WORK ORDER |
Your reply should be the whole listing, copied exactly, with the pictures left out.
───── DATASET RECORDS
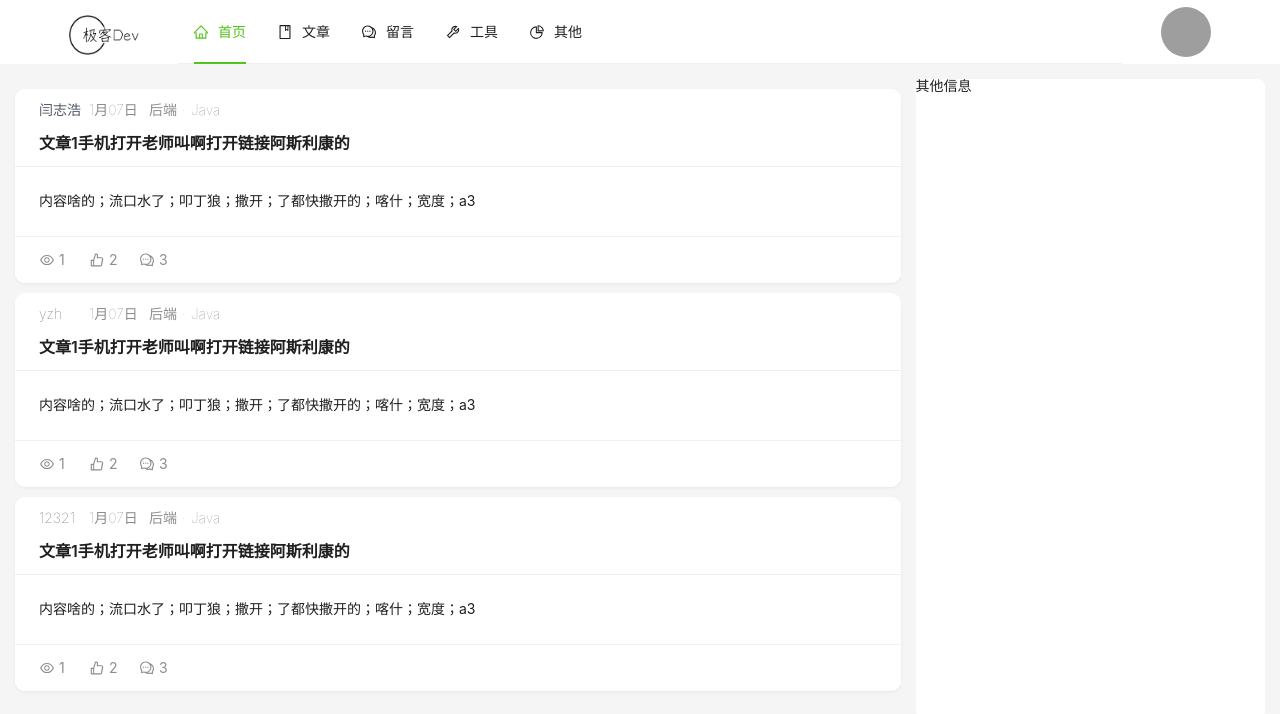
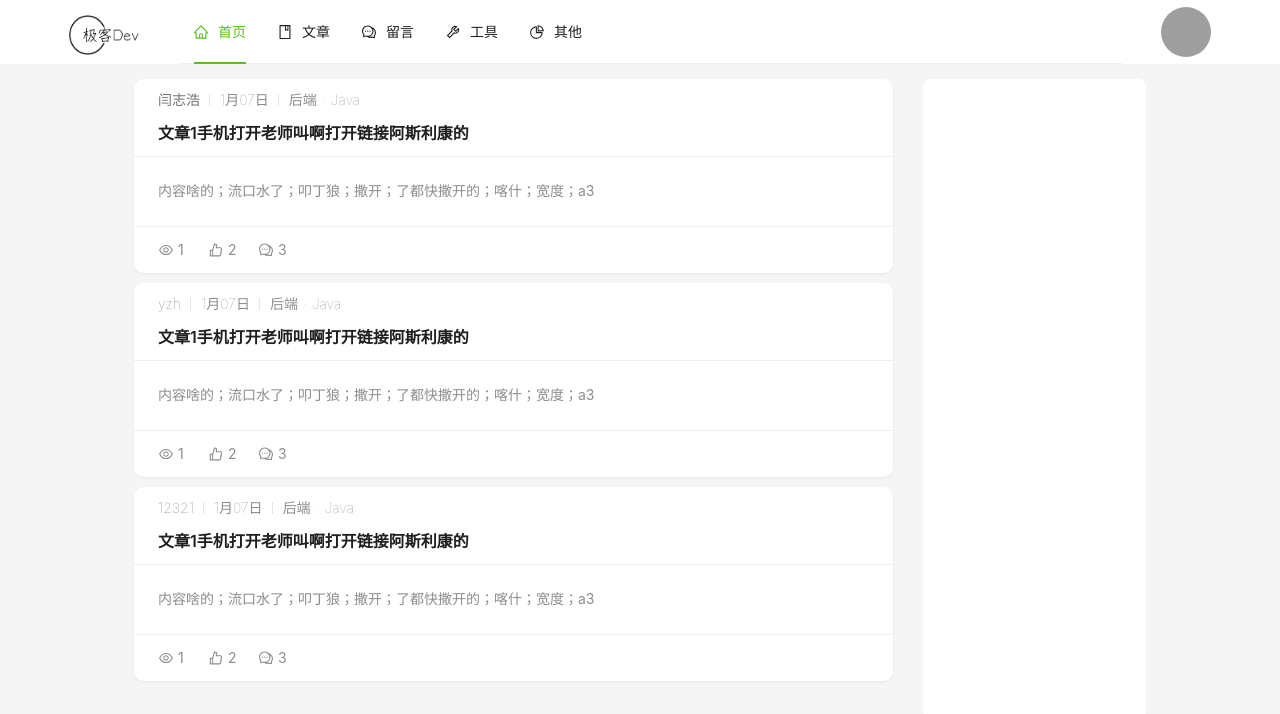
Before and after one commit to rainbow401/react-blog, a React (Vite) app: page /home in a window 1280 px wide. Shown: the top 714 px of the page. Built offline with nearby package versions, Linux system fonts and the light colour scheme; sample sign-in values are in the browser's storage; grey boxes are pictures that could not be loaded.

Commit message:
update artilceList

```diff
--- a/src/views/home/ArticleList/Article/Title/index.tsx
+++ b/src/views/home/ArticleList/Article/Title/index.tsx
@@ -1,7 +1,7 @@
 import React from "react";
 import PropTypes from "prop-types";
 
-import styles from './title.module.scss'
+import styles from "./title.module.scss";
 
 const formatTime = (date: Date) => {
   const year = date.getFullYear();
@@ -20,19 +20,15 @@ function Title(props: {
   username: string;
   tags: string[];
 }) {
-
-
   return (
-    <div>
-      <div>
-        <ul className={styles.items}>
-          <li>{props.username}</li>
-          <li>{formatTime(props.time)}</li>
-          <li className={styles.tags}>
-            <div>{props.tags[0]}</div>
-            <div>{props.tags[1]}</div>
-          </li>
-        </ul>
+    <div className={styles.main}>
+      <div className={styles.items}>
+        <div className={styles.username}>{props.username}</div>
+        <div className={styles.date}>{formatTime(props.time)}</div>
+        <div className={styles.tags}>
+          <div>{props.tags[0]}</div>
+          <div>{props.tags[1]}</div>
+        </div>
       </div>
       <div className={styles.title}>{props.title}</div>
     </div>
--- a/src/views/home/ArticleList/Article/Title/title.module.scss
+++ b/src/views/home/ArticleList/Article/Title/title.module.scss
@@ -1,4 +1,6 @@
-.items{
+.main {
+}
+.items {
   display: flex;
   flex-direction: row;
   color: rgba(0, 0, 0, 0.45);
@@ -6,14 +8,37 @@
   font-weight: 50;
   margin-top: 10px;
   margin-bottom: 10px;
-  li:first-child {
-    color: #515767;
-    font-size: 14px;
+  .username {
+    color: rgba(84, 84, 84, 0.827);
+    padding-left: 0;
   }
 }
 
-.tags{
-  margin-left:10px;
+
+.items > div{
+  padding-right: 10px; /* 设置间距 */
+  padding-left: 10px;
+  position: relative;
+}
+
+.items > div::after {
+  content: " ";
+  position: absolute;
+  top: 50%;
+  right: 0;
+  transform: translateY(-50%);
+  height: 12px;
+  width: 1px;
+  background-color: #e5e6eb;
+}
+
+
+
+.items > div:last-child::after {
+  display: none; /* 最后一个 div 后面不显示分隔线 */
+}
+
+.tags {
   display: flex;
   flex-direction: row;
   color: rgba(0, 0, 0, 0.45);
@@ -28,4 +53,5 @@
 
 .title {
   margin-bottom: 10px;
+  margin-top: 10px;
 }
--- a/src/views/home/ArticleList/Article/article.module.scss
+++ b/src/views/home/ArticleList/Article/article.module.scss
@@ -1,5 +1,5 @@
 .article {
-    margin-top: 10px;
+    margin-bottom: 10px;
     ul {
         // display: inline !important;
         li {
@@ -11,3 +11,8 @@
         }
     }
 }
+
+.content {
+    color: rgba(0, 0, 0, 0.45);
+
+}
--- a/src/views/home/ArticleList/Article/index.tsx
+++ b/src/views/home/ArticleList/Article/index.tsx
@@ -22,7 +22,7 @@ function Article(props: Article) {
           <CommonAction count={props.comment}></CommonAction>,
         ]}
       >
-        {props.content}
+        <div className={styles.content}>{props.content}</div>
       </Card>
     </div>
   );
--- a/src/views/home/Info/index.tsx
+++ b/src/views/home/Info/index.tsx
@@ -10,7 +10,7 @@ function Index() {
 
   return (
     <div className={styles.info} style={{background: colorBgContainer, borderRadius: borderRadius}}>
-      其他信息
+
     </div>
   );
 }
--- a/src/views/home/home.module.scss
+++ b/src/views/home/home.module.scss
@@ -9,14 +9,15 @@
   justify-content: center;
 
   .left {
-    width: 70%;
+    width: 60%;
   }
 
   .info {
-    width: calc(30% - 30px);
+    width: calc(20% - 30px);
+    margin-left: 15px;
   }
 
   .card {
-    margin-bottom: 10px;
+    // margin-bottom: 10px;
   }
 }
```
──────────
ANSWER SPACE |
Before and after one commit to rainbow401/react-blog, a React (Vite) app: page /home in a window 1280 px wide. Shown: the top 714 px of the page. Built offline with nearby package versions, Linux system fonts and the light colour scheme; sample sign-in values are in the browser's storage; grey boxes are pictures that could not be loaded.

Commit message:
update artilceList

```diff
--- a/src/views/home/ArticleList/Article/Title/index.tsx
+++ b/src/views/home/ArticleList/Article/Title/index.tsx
@@ -1,7 +1,7 @@
 import React from "react";
 import PropTypes from "prop-types";
 
-import styles from './title.module.scss'
+import styles from "./title.module.scss";
 
 const formatTime = (date: Date) => {
   const year = date.getFullYear();
@@ -20,19 +20,15 @@ function Title(props: {
   username: string;
   tags: string[];
 }) {
-
-
   return (
-    <div>
-      <div>
-        <ul className={styles.items}>
-          <li>{props.username}</li>
-          <li>{formatTime(props.time)}</li>
-          <li className={styles.tags}>
-            <div>{props.tags[0]}</div>
-            <div>{props.tags[1]}</div>
-          </li>
-        </ul>
+    <div className={styles.main}>
+      <div className={styles.items}>
+        <div className={styles.username}>{props.username}</div>
+        <div className={styles.date}>{formatTime(props.time)}</div>
+        <div className={styles.tags}>
+          <div>{props.tags[0]}</div>
+          <div>{props.tags[1]}</div>
+        </div>
       </div>
       <div className={styles.title}>{props.title}</div>
     </div>
--- a/src/views/home/ArticleList/Article/Title/title.module.scss
+++ b/src/views/home/ArticleList/Article/Title/title.module.scss
@@ -1,4 +1,6 @@
-.items{
+.main {
+}
+.items {
   display: flex;
   flex-direction: row;
   color: rgba(0, 0, 0, 0.45);
@@ -6,14 +8,37 @@
   font-weight: 50;
   margin-top: 10px;
   margin-bottom: 10px;
-  li:first-child {
-    color: #515767;
-    font-size: 14px;
+  .username {
+    color: rgba(84, 84, 84, 0.827);
+    padding-left: 0;
   }
 }
 
-.tags{
-  margin-left:10px;
+
+.items > div{
+  padding-right: 10px; /* 设置间距 */
+  padding-left: 10px;
+  position: relative;
+}
+
+.items > div::after {
+  content: " ";
+  position: absolute;
+  top: 50%;
+  right: 0;
+  transform: translateY(-50%);
+  height: 12px;
+  width: 1px;
+  background-color: #e5e6eb;
+}
+
+
+
+.items > div:last-child::after {
+  display: none; /* 最后一个 div 后面不显示分隔线 */
+}
+
+.tags {
   display: flex;
   flex-direction: row;
   color: rgba(0, 0, 0, 0.45);
@@ -28,4 +53,5 @@
 
 .title {
   margin-bottom: 10px;
+  margin-top: 10px;
 }
--- a/src/views/home/ArticleList/Article/article.module.scss
+++ b/src/views/home/ArticleList/Article/article.module.scss
@@ -1,5 +1,5 @@
 .article {
-    margin-top: 10px;
+    margin-bottom: 10px;
     ul {
         // display: inline !important;
         li {
@@ -11,3 +11,8 @@
         }
     }
 }
+
+.content {
+    color: rgba(0, 0, 0, 0.45);
+
+}
--- a/src/views/home/ArticleList/Article/index.tsx
+++ b/src/views/home/ArticleList/Article/index.tsx
@@ -22,7 +22,7 @@ function Article(props: Article) {
           <CommonAction count={props.comment}></CommonAction>,
         ]}
       >
-        {props.content}
+        <div className={styles.content}>{props.content}</div>
       </Card>
     </div>
   );
--- a/src/views/home/Info/index.tsx
+++ b/src/views/home/Info/index.tsx
@@ -10,7 +10,7 @@ function Index() {
 
   return (
     <div className={styles.info} style={{background: colorBgContainer, borderRadius: borderRadius}}>
-      其他信息
+
     </div>
   );
 }
--- a/src/views/home/home.module.scss
+++ b/src/views/home/home.module.scss
@@ -9,14 +9,15 @@
   justify-content: center;
 
   .left {
-    width: 70%;
+    width: 60%;
   }
 
   .info {
-    width: calc(30% - 30px);
+    width: calc(20% - 30px);
+    margin-left: 15px;
   }
 
   .card {
-    margin-bottom: 10px;
+    // margin-bottom: 10px;
   }
 }
```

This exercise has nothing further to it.